**WORK REQUEST:**
Write the data below out again in full, exactly as shown.

Data excerpts:
--------

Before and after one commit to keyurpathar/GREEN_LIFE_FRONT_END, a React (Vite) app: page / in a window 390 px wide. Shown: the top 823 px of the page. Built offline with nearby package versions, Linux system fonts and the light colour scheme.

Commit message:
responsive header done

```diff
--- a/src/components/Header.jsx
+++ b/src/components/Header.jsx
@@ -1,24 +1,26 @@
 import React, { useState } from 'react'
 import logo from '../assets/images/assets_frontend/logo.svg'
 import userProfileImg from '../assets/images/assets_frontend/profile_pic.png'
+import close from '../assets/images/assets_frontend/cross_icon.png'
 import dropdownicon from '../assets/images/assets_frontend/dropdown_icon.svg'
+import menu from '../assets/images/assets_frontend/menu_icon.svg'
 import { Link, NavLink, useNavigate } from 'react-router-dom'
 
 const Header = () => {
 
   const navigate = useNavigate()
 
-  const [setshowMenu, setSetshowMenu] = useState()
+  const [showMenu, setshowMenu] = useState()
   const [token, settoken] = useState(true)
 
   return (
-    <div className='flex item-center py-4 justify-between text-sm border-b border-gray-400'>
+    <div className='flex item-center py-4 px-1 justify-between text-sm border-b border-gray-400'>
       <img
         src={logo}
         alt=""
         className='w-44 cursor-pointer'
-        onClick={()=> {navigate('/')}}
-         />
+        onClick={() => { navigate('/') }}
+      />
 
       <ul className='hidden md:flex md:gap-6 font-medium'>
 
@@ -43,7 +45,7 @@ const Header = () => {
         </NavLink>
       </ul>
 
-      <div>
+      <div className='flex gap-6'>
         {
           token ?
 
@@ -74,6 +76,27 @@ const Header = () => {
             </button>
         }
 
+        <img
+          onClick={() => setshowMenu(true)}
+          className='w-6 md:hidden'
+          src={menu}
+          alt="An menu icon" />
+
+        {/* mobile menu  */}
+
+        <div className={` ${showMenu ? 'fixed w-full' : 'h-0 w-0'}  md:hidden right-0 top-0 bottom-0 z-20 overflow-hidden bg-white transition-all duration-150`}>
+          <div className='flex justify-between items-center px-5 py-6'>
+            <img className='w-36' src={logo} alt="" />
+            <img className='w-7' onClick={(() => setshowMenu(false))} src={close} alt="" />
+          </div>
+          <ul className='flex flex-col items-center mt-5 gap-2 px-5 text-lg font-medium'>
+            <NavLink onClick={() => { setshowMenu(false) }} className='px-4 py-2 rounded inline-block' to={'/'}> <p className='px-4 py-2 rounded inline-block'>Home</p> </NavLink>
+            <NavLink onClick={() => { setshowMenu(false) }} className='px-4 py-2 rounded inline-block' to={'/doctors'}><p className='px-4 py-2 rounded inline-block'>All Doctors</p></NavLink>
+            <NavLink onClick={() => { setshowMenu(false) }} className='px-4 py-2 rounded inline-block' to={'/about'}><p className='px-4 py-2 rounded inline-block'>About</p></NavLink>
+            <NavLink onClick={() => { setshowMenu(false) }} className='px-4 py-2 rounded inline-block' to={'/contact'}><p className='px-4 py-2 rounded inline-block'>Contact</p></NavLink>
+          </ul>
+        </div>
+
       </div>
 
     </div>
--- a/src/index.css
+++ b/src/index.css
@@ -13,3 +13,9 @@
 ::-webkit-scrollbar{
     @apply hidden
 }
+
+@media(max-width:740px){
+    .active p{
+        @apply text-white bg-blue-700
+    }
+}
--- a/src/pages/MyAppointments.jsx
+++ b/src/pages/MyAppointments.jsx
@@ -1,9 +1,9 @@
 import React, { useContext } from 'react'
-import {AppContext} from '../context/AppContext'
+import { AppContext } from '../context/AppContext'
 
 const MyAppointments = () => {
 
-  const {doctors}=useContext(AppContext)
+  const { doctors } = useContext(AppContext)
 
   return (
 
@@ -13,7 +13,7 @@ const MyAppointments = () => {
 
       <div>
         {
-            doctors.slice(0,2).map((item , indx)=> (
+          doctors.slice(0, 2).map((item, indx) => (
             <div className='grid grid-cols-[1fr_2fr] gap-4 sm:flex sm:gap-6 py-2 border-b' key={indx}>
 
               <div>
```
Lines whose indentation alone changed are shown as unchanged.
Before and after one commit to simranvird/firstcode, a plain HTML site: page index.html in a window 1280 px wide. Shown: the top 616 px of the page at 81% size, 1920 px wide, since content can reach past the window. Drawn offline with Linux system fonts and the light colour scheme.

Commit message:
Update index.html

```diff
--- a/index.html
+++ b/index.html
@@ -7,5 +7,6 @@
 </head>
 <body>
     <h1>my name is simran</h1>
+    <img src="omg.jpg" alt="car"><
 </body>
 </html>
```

--------

**SOLUTION FOR THIS EXERCISE:**
Before and after one commit to keyurpathar/GREEN_LIFE_FRONT_END, a React (Vite) app: page / in a window 390 px wide. Shown: the top 823 px of the page. Built offline with nearby package versions, Linux system fonts and the light colour scheme.

Commit message:
responsive header done

```diff
--- a/src/components/Header.jsx
+++ b/src/components/Header.jsx
@@ -1,24 +1,26 @@
 import React, { useState } from 'react'
 import logo from '../assets/images/assets_frontend/logo.svg'
 import userProfileImg from '../assets/images/assets_frontend/profile_pic.png'
+import close from '../assets/images/assets_frontend/cross_icon.png'
 import dropdownicon from '../assets/images/assets_frontend/dropdown_icon.svg'
+import menu from '../assets/images/assets_frontend/menu_icon.svg'
 import { Link, NavLink, useNavigate } from 'react-router-dom'
 
 const Header = () => {
 
   const navigate = useNavigate()
 
-  const [setshowMenu, setSetshowMenu] = useState()
+  const [showMenu, setshowMenu] = useState()
   const [token, settoken] = useState(true)
 
   return (
-    <div className='flex item-center py-4 justify-between text-sm border-b border-gray-400'>
+    <div className='flex item-center py-4 px-1 justify-between text-sm border-b border-gray-400'>
       <img
         src={logo}
         alt=""
         className='w-44 cursor-pointer'
-        onClick={()=> {navigate('/')}}
-         />
+        onClick={() => { navigate('/') }}
+      />
 
       <ul className='hidden md:flex md:gap-6 font-medium'>
 
@@ -43,7 +45,7 @@ const Header = () => {
         </NavLink>
       </ul>
 
-      <div>
+      <div className='flex gap-6'>
         {
           token ?
 
@@ -74,6 +76,27 @@ const Header = () => {
             </button>
         }
 
+        <img
+          onClick={() => setshowMenu(true)}
+          className='w-6 md:hidden'
+          src={menu}
+          alt="An menu icon" />
+
+        {/* mobile menu  */}
+
+        <div className={` ${showMenu ? 'fixed w-full' : 'h-0 w-0'}  md:hidden right-0 top-0 bottom-0 z-20 overflow-hidden bg-white transition-all duration-150`}>
+          <div className='flex justify-between items-center px-5 py-6'>
+            <img className='w-36' src={logo} alt="" />
+            <img className='w-7' onClick={(() => setshowMenu(false))} src={close} alt="" />
+          </div>
+          <ul className='flex flex-col items-center mt-5 gap-2 px-5 text-lg font-medium'>
+            <NavLink onClick={() => { setshowMenu(false) }} className='px-4 py-2 rounded inline-block' to={'/'}> <p className='px-4 py-2 rounded inline-block'>Home</p> </NavLink>
+            <NavLink onClick={() => { setshowMenu(false) }} className='px-4 py-2 rounded inline-block' to={'/doctors'}><p className='px-4 py-2 rounded inline-block'>All Doctors</p></NavLink>
+            <NavLink onClick={() => { setshowMenu(false) }} className='px-4 py-2 rounded inline-block' to={'/about'}><p className='px-4 py-2 rounded inline-block'>About</p></NavLink>
+            <NavLink onClick={() => { setshowMenu(false) }} className='px-4 py-2 rounded inline-block' to={'/contact'}><p className='px-4 py-2 rounded inline-block'>Contact</p></NavLink>
+          </ul>
+        </div>
+
       </div>
 
     </div>
--- a/src/index.css
+++ b/src/index.css
@@ -13,3 +13,9 @@
 ::-webkit-scrollbar{
     @apply hidden
 }
+
+@media(max-width:740px){
+    .active p{
+        @apply text-white bg-blue-700
+    }
+}
--- a/src/pages/MyAppointments.jsx
+++ b/src/pages/MyAppointments.jsx
@@ -1,9 +1,9 @@
 import React, { useContext } from 'react'
-import {AppContext} from '../context/AppContext'
+import { AppContext } from '../context/AppContext'
 
 const MyAppointments = () => {
 
-  const {doctors}=useContext(AppContext)
+  const { doctors } = useContext(AppContext)
 
   return (
 
@@ -13,7 +13,7 @@ const MyAppointments = () => {
 
       <div>
         {
-            doctors.slice(0,2).map((item , indx)=> (
+          doctors.slice(0, 2).map((item, indx) => (
             <div className='grid grid-cols-[1fr_2fr] gap-4 sm:flex sm:gap-6 py-2 border-b' key={indx}>
 
               <div>
```
Lines whose indentation alone changed are shown as unchanged.
Before and after one commit to simranvird/firstcode, a plain HTML site: page index.html in a window 1280 px wide. Shown: the top 616 px of the page at 81% size, 1920 px wide, since content can reach past the window. Drawn offline with Linux system fonts and the light colour scheme.

Commit message:
Update index.html

```diff
--- a/index.html
+++ b/index.html
@@ -7,5 +7,6 @@
 </head>
 <body>
     <h1>my name is simran</h1>
+    <img src="omg.jpg" alt="car"><
 </body>
 </html>
```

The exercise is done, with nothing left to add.